**Collected data**
=== Begin Enclosure ===
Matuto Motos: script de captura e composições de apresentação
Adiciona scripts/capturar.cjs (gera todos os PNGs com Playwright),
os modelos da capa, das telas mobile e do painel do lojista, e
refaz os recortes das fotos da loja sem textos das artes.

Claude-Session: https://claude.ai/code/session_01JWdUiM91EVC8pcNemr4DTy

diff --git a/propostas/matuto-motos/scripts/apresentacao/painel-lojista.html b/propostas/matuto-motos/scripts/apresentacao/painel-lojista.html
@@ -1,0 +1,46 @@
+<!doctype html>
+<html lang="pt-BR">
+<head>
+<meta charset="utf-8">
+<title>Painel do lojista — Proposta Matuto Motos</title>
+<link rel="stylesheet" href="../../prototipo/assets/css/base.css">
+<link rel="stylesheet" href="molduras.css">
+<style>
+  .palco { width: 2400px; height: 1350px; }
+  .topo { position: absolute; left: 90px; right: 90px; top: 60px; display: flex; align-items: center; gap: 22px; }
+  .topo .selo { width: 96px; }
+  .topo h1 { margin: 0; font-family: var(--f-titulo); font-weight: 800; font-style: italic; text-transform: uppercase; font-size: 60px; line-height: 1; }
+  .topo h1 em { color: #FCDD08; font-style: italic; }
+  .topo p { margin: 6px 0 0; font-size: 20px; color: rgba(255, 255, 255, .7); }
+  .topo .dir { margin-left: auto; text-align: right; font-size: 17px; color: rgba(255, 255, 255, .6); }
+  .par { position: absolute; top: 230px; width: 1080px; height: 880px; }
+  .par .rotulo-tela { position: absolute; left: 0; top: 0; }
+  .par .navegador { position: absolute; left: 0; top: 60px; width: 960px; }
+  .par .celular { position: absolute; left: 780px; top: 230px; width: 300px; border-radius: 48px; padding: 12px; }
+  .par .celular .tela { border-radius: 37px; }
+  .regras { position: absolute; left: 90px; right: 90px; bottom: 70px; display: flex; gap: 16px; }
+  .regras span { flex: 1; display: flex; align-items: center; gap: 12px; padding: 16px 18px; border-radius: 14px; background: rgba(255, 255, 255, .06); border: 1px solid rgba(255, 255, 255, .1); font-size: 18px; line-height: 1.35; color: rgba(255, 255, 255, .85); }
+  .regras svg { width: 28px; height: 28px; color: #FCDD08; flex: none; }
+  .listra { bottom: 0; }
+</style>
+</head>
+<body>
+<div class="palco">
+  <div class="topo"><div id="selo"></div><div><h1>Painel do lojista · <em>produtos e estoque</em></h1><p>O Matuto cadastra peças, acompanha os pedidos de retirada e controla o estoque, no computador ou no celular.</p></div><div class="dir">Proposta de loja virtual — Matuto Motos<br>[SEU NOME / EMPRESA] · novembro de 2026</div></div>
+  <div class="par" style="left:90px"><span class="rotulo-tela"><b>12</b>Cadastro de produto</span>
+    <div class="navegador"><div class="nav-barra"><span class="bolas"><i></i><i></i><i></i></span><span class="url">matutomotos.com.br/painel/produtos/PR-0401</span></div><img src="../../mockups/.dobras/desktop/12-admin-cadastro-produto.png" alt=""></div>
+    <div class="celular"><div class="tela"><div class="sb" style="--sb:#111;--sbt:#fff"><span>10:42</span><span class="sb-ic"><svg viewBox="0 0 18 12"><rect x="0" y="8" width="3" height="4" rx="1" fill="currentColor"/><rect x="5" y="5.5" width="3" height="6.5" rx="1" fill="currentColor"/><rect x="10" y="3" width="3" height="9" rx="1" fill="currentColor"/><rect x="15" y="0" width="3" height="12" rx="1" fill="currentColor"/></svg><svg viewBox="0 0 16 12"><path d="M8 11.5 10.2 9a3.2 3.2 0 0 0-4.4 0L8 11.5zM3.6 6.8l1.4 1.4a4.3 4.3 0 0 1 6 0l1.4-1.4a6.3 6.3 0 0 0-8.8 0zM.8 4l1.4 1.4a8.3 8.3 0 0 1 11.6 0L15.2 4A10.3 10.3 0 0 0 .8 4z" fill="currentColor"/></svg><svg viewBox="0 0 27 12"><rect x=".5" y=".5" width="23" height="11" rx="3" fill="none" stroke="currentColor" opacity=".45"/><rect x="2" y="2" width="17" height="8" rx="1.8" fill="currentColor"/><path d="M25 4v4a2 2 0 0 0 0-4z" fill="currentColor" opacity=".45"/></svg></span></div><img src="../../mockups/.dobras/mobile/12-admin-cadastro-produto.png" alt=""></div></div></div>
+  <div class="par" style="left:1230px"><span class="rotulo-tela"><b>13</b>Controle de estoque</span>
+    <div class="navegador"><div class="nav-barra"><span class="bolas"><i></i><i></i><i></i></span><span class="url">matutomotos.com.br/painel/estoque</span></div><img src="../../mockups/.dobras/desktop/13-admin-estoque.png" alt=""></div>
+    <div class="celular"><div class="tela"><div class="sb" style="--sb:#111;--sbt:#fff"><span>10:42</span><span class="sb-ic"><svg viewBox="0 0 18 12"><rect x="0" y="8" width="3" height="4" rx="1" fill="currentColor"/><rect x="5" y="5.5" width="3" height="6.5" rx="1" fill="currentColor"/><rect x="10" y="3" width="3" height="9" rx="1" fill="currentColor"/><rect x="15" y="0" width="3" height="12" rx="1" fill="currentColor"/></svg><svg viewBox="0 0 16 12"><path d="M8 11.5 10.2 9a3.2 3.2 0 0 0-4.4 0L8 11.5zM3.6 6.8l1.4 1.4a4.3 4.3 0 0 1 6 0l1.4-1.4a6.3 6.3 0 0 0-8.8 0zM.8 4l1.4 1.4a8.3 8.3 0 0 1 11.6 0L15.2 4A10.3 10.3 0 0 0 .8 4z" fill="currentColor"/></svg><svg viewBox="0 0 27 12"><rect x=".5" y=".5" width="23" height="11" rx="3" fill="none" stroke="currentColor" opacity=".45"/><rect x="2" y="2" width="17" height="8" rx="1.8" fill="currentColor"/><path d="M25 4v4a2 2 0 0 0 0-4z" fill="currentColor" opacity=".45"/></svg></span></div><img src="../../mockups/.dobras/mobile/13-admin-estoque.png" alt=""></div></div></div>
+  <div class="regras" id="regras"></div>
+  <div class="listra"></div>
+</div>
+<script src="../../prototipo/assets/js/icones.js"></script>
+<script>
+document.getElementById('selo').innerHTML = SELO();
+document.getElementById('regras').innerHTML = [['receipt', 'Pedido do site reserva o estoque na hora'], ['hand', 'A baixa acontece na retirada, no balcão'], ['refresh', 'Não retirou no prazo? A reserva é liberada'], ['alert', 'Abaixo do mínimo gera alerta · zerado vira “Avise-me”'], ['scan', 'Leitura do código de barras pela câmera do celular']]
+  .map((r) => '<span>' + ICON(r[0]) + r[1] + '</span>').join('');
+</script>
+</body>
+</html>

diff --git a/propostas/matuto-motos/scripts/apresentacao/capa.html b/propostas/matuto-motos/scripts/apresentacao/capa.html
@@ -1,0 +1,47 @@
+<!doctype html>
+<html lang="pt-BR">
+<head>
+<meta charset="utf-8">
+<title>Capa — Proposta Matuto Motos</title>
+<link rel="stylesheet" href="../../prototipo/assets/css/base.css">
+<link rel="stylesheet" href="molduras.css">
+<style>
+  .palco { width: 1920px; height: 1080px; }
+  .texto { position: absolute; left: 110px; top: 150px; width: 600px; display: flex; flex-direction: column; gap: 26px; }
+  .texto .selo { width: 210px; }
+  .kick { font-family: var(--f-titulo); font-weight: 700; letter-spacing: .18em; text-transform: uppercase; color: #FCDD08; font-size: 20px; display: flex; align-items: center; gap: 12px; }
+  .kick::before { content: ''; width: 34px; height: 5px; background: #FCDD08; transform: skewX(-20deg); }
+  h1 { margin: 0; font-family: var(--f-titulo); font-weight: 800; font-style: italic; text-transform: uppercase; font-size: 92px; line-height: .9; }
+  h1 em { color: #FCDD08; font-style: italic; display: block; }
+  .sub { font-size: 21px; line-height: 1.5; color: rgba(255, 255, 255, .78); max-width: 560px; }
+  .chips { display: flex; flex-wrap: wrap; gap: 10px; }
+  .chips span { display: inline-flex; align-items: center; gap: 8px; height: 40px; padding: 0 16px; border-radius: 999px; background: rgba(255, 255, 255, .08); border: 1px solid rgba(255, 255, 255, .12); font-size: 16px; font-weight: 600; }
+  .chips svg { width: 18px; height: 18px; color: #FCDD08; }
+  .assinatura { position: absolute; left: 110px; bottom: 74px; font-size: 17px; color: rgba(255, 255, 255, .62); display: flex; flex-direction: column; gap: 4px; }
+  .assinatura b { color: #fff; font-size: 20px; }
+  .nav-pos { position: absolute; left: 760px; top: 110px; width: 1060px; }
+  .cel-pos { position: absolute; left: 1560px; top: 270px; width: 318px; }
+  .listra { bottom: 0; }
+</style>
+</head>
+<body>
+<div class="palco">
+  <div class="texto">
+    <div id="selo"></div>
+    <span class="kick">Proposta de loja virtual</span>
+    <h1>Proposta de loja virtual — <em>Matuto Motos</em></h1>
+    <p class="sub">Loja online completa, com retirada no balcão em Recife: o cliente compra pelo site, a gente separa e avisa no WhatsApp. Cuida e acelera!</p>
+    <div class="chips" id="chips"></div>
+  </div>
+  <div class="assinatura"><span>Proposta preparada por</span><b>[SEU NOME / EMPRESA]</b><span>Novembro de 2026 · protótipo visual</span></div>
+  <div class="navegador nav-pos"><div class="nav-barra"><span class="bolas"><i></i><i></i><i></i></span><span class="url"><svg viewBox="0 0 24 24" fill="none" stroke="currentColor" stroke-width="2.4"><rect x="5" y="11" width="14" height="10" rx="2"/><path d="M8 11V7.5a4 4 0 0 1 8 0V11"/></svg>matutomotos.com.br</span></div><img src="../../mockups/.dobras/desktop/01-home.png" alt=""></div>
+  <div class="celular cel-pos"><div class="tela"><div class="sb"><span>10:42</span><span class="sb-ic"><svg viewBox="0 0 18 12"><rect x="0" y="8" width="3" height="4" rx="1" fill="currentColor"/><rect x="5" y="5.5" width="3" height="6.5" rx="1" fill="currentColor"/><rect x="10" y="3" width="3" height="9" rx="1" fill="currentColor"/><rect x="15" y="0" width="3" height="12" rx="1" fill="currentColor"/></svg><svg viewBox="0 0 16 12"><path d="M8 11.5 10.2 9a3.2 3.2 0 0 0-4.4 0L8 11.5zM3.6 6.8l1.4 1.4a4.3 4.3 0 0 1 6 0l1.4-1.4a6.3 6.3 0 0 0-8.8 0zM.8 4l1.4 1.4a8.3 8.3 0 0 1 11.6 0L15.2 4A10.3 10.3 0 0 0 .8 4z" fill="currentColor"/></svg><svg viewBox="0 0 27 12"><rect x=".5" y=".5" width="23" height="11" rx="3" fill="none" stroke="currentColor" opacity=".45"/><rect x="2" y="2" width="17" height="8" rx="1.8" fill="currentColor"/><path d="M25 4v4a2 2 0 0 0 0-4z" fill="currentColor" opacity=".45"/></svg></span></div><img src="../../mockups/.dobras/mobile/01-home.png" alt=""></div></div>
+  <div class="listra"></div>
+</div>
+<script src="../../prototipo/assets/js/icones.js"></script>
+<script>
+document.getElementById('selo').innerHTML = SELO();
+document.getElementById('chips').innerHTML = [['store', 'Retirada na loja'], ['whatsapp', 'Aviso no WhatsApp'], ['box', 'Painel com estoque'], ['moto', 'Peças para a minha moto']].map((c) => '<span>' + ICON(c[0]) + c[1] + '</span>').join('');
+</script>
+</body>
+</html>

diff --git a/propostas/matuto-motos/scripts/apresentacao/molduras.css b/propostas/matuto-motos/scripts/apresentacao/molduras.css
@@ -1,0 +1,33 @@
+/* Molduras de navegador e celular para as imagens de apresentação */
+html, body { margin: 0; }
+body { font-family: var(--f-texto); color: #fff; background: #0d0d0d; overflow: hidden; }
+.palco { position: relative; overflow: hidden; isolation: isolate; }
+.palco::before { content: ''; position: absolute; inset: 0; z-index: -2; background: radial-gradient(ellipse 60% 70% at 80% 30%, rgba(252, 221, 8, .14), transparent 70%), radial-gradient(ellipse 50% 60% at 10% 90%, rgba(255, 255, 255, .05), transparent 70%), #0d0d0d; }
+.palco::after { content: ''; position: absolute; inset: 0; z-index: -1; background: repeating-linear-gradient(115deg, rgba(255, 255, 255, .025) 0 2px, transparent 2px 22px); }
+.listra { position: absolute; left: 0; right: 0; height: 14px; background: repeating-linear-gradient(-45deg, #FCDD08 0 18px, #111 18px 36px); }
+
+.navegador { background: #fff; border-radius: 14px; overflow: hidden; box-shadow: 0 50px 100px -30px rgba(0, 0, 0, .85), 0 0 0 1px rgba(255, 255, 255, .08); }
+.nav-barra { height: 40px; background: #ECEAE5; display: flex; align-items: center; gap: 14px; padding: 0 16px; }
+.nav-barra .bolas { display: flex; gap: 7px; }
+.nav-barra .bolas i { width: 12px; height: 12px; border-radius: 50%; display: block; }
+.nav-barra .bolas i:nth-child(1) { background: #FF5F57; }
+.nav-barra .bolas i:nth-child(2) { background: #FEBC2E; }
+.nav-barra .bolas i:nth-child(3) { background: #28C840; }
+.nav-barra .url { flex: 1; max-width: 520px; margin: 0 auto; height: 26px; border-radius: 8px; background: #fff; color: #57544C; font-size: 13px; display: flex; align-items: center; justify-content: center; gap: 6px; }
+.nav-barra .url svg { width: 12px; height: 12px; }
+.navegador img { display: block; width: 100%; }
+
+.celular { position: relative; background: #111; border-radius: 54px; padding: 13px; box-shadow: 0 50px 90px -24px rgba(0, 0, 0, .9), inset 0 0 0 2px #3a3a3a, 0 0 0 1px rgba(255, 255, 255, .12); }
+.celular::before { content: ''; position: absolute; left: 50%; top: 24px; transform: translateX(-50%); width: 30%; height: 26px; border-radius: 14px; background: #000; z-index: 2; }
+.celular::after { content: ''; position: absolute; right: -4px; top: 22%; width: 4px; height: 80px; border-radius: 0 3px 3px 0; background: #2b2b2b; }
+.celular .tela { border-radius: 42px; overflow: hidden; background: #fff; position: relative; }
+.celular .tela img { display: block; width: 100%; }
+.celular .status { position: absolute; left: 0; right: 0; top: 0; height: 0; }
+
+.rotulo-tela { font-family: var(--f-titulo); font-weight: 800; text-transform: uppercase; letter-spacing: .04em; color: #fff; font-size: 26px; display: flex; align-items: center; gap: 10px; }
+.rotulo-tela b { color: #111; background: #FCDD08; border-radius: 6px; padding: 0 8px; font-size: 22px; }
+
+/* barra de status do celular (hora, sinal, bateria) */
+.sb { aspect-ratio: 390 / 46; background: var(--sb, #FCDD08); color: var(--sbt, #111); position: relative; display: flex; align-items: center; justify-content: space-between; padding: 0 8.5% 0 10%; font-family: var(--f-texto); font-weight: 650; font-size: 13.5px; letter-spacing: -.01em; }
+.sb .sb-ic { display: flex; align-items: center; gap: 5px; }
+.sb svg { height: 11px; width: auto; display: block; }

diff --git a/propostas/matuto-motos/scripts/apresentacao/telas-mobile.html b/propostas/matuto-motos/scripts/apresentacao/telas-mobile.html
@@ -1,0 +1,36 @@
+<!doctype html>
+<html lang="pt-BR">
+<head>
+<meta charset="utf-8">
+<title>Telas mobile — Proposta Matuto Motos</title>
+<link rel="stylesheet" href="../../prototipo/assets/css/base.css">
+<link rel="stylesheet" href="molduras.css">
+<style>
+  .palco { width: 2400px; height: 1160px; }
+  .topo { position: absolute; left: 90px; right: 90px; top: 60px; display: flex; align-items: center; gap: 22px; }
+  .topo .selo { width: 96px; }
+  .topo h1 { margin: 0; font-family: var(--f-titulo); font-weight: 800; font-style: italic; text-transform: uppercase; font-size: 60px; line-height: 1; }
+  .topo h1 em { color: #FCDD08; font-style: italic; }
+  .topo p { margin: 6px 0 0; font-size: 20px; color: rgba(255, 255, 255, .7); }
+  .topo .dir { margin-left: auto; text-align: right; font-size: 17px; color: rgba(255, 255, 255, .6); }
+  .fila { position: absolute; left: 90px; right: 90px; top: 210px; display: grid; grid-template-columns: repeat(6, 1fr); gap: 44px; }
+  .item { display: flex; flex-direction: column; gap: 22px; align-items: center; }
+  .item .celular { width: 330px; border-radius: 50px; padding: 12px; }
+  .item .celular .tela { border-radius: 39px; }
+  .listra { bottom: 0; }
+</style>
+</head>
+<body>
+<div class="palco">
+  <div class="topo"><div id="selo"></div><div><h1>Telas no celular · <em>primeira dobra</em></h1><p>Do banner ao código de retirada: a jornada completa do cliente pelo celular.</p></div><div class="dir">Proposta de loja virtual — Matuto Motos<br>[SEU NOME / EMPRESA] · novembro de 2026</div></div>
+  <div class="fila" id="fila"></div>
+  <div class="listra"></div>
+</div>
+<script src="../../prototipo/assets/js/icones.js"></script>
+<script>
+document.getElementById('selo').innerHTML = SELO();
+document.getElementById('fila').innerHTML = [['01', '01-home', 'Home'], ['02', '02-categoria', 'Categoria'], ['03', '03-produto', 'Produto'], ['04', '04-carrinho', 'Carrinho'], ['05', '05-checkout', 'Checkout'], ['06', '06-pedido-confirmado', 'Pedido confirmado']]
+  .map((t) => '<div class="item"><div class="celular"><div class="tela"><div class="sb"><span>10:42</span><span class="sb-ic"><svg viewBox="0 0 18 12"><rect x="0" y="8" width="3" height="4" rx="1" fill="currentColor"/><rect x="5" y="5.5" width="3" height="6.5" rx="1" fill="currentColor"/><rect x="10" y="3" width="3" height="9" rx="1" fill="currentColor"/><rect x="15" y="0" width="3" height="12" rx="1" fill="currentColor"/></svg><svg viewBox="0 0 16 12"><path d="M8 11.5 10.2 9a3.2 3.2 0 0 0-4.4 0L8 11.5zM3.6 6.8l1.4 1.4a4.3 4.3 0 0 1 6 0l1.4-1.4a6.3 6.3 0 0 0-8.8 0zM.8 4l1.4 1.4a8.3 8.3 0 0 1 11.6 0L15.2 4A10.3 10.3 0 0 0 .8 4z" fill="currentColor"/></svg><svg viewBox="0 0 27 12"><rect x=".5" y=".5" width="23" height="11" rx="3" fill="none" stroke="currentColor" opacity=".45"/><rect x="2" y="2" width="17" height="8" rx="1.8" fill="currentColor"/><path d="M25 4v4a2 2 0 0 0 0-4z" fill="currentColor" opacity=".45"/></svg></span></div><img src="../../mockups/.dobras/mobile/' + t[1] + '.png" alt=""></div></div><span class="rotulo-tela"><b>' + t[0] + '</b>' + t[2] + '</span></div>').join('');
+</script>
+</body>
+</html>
=== End Enclosure ===
=== Begin Enclosure ===
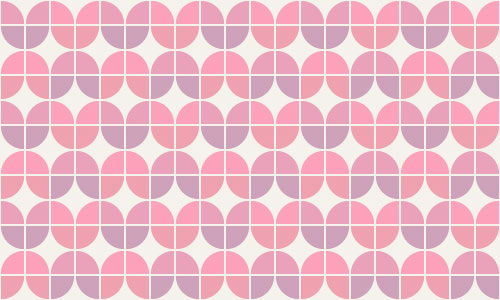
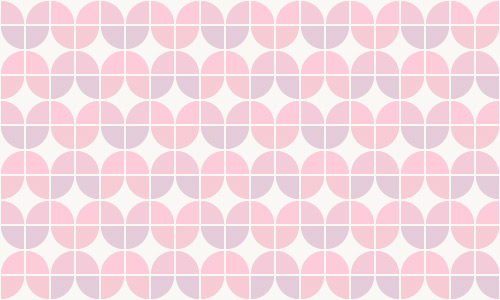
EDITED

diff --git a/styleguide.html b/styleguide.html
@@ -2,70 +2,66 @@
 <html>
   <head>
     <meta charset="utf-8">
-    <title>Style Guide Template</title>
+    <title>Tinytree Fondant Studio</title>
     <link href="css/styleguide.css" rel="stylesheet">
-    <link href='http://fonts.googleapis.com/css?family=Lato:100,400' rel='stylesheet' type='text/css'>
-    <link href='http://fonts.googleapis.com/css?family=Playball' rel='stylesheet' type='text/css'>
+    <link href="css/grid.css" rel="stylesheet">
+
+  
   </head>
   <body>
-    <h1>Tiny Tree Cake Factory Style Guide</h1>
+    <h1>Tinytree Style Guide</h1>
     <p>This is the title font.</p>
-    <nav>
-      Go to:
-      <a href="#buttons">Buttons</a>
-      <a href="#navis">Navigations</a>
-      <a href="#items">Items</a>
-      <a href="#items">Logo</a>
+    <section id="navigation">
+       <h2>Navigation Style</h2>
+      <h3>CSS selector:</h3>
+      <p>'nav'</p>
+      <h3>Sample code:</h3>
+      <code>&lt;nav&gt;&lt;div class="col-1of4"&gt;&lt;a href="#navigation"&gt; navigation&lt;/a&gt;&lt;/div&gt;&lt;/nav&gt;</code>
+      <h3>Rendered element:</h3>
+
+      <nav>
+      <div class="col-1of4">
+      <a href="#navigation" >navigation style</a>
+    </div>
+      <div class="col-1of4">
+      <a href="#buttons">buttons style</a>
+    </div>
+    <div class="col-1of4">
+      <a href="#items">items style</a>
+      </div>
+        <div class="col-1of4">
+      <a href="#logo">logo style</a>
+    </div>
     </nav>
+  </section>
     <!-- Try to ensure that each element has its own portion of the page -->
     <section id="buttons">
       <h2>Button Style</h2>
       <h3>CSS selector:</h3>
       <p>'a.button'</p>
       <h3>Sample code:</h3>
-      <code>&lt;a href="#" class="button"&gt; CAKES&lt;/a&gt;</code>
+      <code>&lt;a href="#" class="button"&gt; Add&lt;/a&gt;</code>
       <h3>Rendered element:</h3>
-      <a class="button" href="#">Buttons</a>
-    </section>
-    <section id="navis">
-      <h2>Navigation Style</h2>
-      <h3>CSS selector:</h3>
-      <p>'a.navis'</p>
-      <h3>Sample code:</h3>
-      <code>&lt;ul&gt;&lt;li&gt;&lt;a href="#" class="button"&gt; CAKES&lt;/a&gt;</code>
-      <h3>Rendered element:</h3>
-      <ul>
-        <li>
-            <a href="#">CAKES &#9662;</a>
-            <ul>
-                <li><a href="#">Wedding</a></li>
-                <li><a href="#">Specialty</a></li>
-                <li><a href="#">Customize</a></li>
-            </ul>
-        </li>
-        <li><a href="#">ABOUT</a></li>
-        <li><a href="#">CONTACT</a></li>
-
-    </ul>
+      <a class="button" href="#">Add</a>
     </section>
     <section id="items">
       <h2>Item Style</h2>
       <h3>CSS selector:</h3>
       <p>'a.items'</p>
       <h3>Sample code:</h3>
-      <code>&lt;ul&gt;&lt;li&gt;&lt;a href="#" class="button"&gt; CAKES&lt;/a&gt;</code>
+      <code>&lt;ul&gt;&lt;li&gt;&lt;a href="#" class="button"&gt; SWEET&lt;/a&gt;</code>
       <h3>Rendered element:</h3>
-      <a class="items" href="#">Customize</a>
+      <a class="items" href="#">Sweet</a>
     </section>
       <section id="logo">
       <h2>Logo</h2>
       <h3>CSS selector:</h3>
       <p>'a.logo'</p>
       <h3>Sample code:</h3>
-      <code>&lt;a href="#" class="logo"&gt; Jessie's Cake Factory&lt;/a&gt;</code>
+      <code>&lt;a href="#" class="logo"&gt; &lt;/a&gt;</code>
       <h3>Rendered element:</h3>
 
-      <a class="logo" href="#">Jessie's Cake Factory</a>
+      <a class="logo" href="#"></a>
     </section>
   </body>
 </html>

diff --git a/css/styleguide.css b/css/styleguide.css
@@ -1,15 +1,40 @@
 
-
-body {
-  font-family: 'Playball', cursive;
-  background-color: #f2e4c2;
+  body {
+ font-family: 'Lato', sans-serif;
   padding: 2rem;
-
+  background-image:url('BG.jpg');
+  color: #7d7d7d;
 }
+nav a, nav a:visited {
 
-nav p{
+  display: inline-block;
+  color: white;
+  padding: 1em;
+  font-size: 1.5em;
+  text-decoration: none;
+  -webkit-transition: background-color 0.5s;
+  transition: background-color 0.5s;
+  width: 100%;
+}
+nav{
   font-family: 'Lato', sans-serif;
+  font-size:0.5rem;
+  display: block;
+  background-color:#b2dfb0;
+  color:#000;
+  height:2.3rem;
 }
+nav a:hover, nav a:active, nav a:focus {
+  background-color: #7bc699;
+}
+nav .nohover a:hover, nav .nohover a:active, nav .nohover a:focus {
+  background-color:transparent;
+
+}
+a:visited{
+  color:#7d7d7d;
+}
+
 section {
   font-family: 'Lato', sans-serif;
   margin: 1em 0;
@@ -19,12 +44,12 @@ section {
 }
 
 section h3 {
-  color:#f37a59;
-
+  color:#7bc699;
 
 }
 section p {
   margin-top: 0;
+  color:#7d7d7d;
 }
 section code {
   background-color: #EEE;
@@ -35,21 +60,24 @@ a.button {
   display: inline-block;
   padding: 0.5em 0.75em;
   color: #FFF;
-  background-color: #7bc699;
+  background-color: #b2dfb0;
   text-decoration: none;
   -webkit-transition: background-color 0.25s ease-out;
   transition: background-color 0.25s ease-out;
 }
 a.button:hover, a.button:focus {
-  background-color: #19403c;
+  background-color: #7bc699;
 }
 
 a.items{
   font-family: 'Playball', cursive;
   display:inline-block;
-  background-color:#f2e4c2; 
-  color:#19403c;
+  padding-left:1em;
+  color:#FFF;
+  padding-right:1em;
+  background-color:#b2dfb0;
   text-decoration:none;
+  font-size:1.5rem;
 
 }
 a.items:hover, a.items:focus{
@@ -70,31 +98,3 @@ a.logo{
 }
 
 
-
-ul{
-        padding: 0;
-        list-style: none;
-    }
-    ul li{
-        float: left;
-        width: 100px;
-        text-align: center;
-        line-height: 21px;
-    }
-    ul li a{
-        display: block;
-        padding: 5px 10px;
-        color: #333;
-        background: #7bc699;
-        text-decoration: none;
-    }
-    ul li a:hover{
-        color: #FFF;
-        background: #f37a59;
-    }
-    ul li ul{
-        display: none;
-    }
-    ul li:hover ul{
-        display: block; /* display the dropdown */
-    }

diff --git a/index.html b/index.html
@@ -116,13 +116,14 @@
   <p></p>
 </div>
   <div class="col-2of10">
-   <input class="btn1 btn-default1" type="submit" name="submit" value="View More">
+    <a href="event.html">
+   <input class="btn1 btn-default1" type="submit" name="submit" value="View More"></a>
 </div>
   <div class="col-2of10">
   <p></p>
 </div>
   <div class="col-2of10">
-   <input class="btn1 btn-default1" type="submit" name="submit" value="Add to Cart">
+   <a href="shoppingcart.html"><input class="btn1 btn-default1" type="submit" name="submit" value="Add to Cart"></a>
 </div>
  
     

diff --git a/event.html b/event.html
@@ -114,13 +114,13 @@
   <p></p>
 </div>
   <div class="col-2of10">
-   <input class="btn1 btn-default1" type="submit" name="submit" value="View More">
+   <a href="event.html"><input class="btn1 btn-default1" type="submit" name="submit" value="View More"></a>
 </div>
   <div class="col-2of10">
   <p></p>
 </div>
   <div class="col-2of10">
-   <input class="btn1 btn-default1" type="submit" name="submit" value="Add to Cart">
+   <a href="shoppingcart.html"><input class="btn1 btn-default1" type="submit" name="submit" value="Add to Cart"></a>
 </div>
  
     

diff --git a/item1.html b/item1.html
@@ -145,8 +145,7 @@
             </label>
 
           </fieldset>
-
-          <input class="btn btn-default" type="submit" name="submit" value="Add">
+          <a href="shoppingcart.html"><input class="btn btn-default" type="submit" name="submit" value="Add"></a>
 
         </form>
=== End Enclosure ===
**Directions**
Reproduce exactly the entries above, limited to the lines from the one with "Matuto Motos: script" through the one with "refaz os recortes", both included.

**Task output**
Matuto Motos: script de captura e composições de apresentação
Adiciona scripts/capturar.cjs (gera todos os PNGs com Playwright),
os modelos da capa, das telas mobile e do painel do lojista, e
refaz os recortes das fotos da loja sem textos das artes.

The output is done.